  5. Should departmental policy be amended to allow Mary to graduate without publication? Are there negative consequences for changing departmental policy?
  6. If students were aware that their data might be transferred to more senior students and post-docs, would that affect your assessment of the fairness of Dr. Well's suggestion?
  7. If Michael turns over the data and drafts, who is accountable for the data if it is published?

Used with permission of Association for Practical and Professional Ethics. Case drawn from Research Ethics: Cases and Commentaries, Volume Three, Brian Schrag, Ed., February 1999.

There is no doubt that Dr. Well's actions are inappropriate and potentially damaging to both Mary and Michael, as well as the health of the entire laboratory. Some may admire what Dr. Well is doing -- using his clout to steal Michael's work and give it to Mary. Robin Hood may have been admired by some, but he was still an outlaw.

More important are the actions of Michael and Mary. Given the obvious age of both of these people (six years in the lab), I would presume some level of maturity. They should, as a team, speak to Dr. Well and explain to him that his plans are not acceptable to either of them. If Dr. Well is as caring as he is made out to be, he will understand his mistake and apologize.

One last comment: It is interesting that Dr. Well is concerned with the welfare of a female graduate student and is about to cause damage to the prospects of a male graduate student by helping the female.
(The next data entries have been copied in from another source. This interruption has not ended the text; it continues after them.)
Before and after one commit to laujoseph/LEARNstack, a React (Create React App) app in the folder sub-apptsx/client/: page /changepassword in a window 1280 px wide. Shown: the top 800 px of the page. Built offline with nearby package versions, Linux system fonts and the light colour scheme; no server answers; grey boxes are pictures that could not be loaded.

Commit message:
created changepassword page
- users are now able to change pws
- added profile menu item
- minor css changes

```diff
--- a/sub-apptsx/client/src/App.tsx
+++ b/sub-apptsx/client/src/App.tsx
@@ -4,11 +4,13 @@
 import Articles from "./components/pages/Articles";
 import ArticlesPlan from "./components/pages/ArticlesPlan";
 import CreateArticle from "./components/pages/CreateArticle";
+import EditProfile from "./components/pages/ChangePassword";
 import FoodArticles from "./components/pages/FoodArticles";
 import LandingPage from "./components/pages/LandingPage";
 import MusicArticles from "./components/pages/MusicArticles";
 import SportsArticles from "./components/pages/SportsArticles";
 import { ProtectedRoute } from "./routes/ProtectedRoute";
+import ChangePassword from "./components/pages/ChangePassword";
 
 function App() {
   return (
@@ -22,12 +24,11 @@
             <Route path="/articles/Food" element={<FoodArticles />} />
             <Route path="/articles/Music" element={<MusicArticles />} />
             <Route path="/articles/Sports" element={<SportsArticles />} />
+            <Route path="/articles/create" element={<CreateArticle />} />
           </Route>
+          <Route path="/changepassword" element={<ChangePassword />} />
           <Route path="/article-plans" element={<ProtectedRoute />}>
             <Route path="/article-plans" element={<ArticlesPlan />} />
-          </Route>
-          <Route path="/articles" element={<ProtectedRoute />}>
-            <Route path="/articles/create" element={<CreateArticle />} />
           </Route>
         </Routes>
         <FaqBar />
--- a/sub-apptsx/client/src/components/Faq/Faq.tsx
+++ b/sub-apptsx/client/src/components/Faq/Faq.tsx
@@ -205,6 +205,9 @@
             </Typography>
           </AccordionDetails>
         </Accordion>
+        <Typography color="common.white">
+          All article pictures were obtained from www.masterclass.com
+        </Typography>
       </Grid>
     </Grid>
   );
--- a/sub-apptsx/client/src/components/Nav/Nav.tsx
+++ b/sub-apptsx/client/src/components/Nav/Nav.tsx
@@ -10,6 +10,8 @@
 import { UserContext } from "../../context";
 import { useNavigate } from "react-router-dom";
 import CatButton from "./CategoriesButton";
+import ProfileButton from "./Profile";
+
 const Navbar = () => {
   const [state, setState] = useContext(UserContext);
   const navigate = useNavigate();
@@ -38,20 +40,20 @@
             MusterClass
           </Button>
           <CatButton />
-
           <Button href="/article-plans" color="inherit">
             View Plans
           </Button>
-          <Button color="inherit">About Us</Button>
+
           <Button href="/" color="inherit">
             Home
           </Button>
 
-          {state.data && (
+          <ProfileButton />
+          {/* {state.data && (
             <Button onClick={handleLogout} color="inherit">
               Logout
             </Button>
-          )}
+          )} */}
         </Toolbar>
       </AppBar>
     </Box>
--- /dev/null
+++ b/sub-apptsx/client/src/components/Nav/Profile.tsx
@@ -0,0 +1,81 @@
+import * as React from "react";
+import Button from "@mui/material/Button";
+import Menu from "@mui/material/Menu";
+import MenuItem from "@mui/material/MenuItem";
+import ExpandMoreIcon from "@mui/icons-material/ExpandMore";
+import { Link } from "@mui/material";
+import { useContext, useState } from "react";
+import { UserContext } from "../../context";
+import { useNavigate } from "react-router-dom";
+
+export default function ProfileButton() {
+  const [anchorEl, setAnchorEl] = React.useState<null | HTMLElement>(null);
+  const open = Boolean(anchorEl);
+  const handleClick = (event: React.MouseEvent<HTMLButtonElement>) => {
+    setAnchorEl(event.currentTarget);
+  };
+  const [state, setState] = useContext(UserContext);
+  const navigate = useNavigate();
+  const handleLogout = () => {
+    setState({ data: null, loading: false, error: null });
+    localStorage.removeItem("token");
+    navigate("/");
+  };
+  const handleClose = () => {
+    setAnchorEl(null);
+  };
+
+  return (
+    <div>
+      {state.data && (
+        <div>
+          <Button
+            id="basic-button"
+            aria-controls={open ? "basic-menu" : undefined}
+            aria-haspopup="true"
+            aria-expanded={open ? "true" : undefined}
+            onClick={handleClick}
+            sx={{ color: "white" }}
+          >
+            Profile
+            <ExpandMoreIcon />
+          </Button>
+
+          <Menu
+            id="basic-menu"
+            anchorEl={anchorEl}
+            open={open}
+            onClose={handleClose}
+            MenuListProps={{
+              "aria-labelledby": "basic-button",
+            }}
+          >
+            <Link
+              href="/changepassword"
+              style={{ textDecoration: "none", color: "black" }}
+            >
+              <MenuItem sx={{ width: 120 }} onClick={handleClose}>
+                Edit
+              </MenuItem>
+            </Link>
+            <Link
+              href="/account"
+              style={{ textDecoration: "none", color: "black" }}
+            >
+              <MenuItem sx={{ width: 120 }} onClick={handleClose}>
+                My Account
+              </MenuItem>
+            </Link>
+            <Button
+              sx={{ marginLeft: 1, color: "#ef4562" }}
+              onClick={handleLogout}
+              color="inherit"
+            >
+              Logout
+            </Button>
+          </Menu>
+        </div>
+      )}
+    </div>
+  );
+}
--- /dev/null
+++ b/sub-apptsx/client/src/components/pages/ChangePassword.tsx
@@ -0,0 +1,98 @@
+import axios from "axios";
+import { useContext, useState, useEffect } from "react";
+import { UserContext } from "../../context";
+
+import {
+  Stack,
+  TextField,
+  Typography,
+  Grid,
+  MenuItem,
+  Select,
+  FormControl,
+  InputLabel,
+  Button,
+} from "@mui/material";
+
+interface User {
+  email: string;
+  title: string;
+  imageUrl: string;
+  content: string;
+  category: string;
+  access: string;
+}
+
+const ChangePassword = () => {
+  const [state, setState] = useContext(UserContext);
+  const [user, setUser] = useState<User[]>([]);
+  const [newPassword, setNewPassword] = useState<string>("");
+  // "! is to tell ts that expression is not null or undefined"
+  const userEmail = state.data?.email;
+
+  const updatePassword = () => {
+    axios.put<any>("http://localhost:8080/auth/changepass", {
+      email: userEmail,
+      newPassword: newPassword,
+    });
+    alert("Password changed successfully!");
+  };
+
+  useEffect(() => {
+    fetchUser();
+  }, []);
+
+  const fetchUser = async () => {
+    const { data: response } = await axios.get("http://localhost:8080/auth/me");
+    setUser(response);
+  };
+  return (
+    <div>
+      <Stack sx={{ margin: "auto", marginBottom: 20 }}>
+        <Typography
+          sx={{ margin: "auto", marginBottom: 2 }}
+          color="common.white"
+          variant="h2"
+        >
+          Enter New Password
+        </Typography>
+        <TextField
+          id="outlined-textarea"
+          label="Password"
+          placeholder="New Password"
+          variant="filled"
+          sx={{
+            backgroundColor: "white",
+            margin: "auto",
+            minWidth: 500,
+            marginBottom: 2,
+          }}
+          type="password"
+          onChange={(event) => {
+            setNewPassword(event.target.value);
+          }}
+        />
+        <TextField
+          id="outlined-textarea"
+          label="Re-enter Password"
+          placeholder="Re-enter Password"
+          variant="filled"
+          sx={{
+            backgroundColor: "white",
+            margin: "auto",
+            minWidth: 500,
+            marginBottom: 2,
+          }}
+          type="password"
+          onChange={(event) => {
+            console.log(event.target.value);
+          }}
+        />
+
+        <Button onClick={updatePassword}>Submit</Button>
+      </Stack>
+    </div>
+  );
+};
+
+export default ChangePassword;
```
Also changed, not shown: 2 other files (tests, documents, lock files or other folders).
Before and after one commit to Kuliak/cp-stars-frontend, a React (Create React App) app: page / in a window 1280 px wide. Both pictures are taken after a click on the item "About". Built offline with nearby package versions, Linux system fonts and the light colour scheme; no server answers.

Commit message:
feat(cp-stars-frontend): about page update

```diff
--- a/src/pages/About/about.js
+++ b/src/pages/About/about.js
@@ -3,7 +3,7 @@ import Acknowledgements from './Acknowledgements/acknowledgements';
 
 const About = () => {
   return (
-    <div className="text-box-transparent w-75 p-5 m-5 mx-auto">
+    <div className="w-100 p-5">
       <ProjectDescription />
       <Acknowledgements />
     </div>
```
One way to think through this problem is to reverse the roles. Would Dr. Well (or some other laboratory director) be more or less likely to help Mary if she were male, and if Michael were female? I think gross sexism is implied in the entire scenario.

Author: P. Aarne Vesilind, Duke University.